Fusarium wilt

Fusarium wilt is a soil-borne fungal disease that occurs worldwide and causes a lot of damage to i.e. crops.

Also known as:
Basal rot
Bulb rot (tulip)

recognize Fusarium wilt in tomato
Fusarium wilt of tomato, photo: Victor M. Vicente Selvas - CC BY-SA 3.0
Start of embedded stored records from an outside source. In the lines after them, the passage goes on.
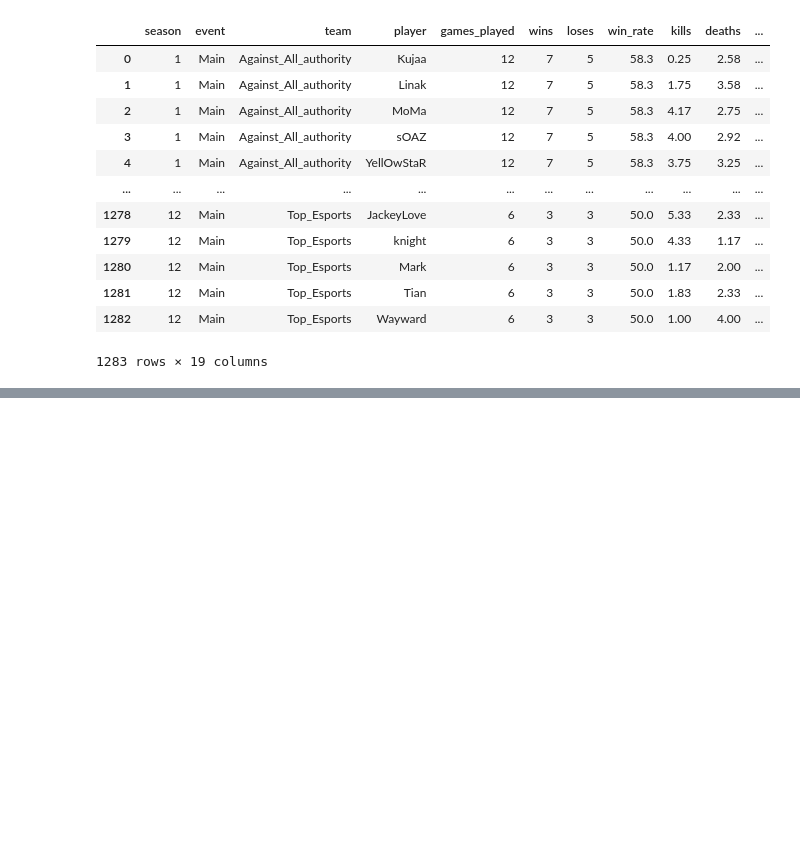
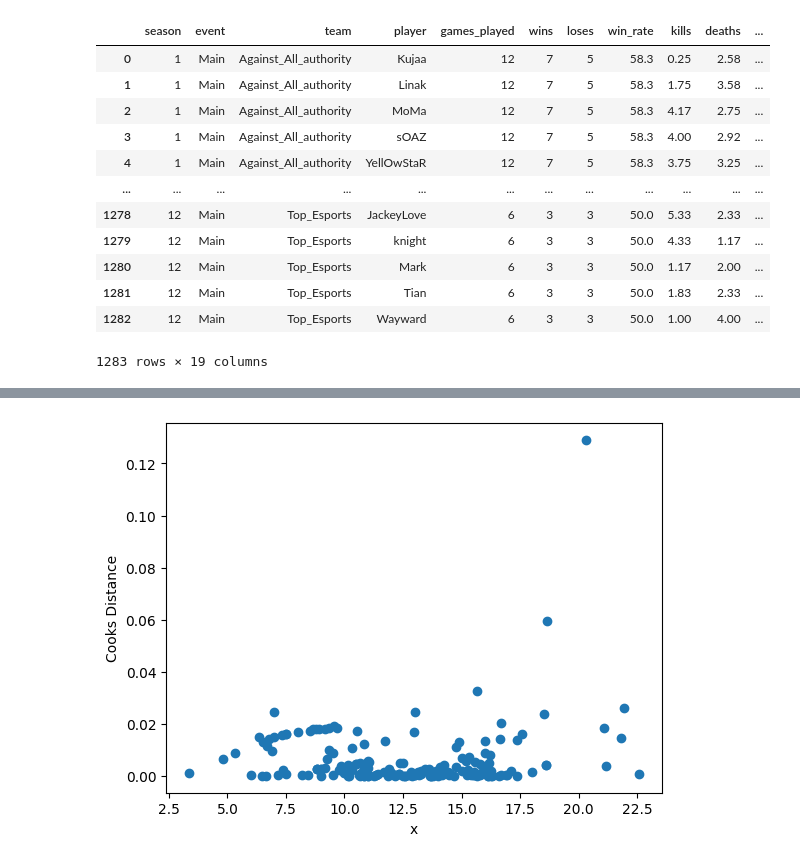
Before and after one commit to Ly-Mark/FrameWise, a Jupyter notebook: notebooks/Supervised Algorithms/LeagueLinearReg.ipynb, the cells around one changed output, grey strips where cells are left out. Cells and saved outputs as stored; diff of their text form; code cells hidden in the pictures; blank space fills up the shorter version.

```diff
--- a/notebooks/Supervised Algorithms/LeagueLinearReg.ipynb
+++ b/notebooks/Supervised Algorithms/LeagueLinearReg.ipynb
@@ -67,0 +724,16 @@ df2
+# %%
+#suppress scientific notation
+np.set_printoptions(suppress=True)
+
+#create instance of influence
+influence = res.get_influence()
+
+#obtain Cook's distance for each observation
+cooks = influence.cooks_distance
+# %%
+plt.scatter(lr_subset2.team_kills, cooks[0])
+plt.xlabel('x')
+plt.ylabel('Cooks Distance')
+plt.show()
+# %% [output]
+[figure, added]
```
Also changed, not shown: parts of 38 cells of this notebook, 12 other files.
Fusarium wilt (Fusarium oxysporum) is a soil-borne fungal disease that occurs worldwide and causes much damage to plants, animals and humans. The fungus disrupts water balance in plants, causing the crop to wilt.
The disease symptoms are similar to those of the fungus Verticillium, which also causes wilting of plants.
Plants yellowing, collapse because the stems are affected and die fairly quickly. Fungus develops on the stem. Fusarium oxysporum is highly contagious. Plants are generally affected by a proprietary “strain” of the fungus; so other plants get not affected.
Fusarium oxysporum is very common in the soil; however, most species live as saprophytes (a harmless fungus that feeds on dead organic matter). Unfortunately, there are also a large number of pathogenic strains, which can infect various plants. Infection usually occurs through the roots. The vessels become blocked by the growing fungus causing the sap flow to stop. In addition, the fungus produces toxins that enter the remaining sap stream.
Fusarium wilt develops particularly during warm and humid weather. Usually plants in the garden become infected through infected seeds, cuttings and young plants. The spores of the fungus can remain active in the soil for years.

Where to find

Vegetable plot and ornamental garden


Fusarium wilt cannot be controlled; infested plants should be removed as soon as possible to prevent infestation of other plants.


Provide clean and sanitized tools. Disinfect the greenhouse thoroughly after an infestation by Fusarium oxysporum and replace the soil. Buy disease-free plant material and do not use water that may be contaminated.
Leave fungus infested soil fallow for four to five years, or replace it with fresh soil.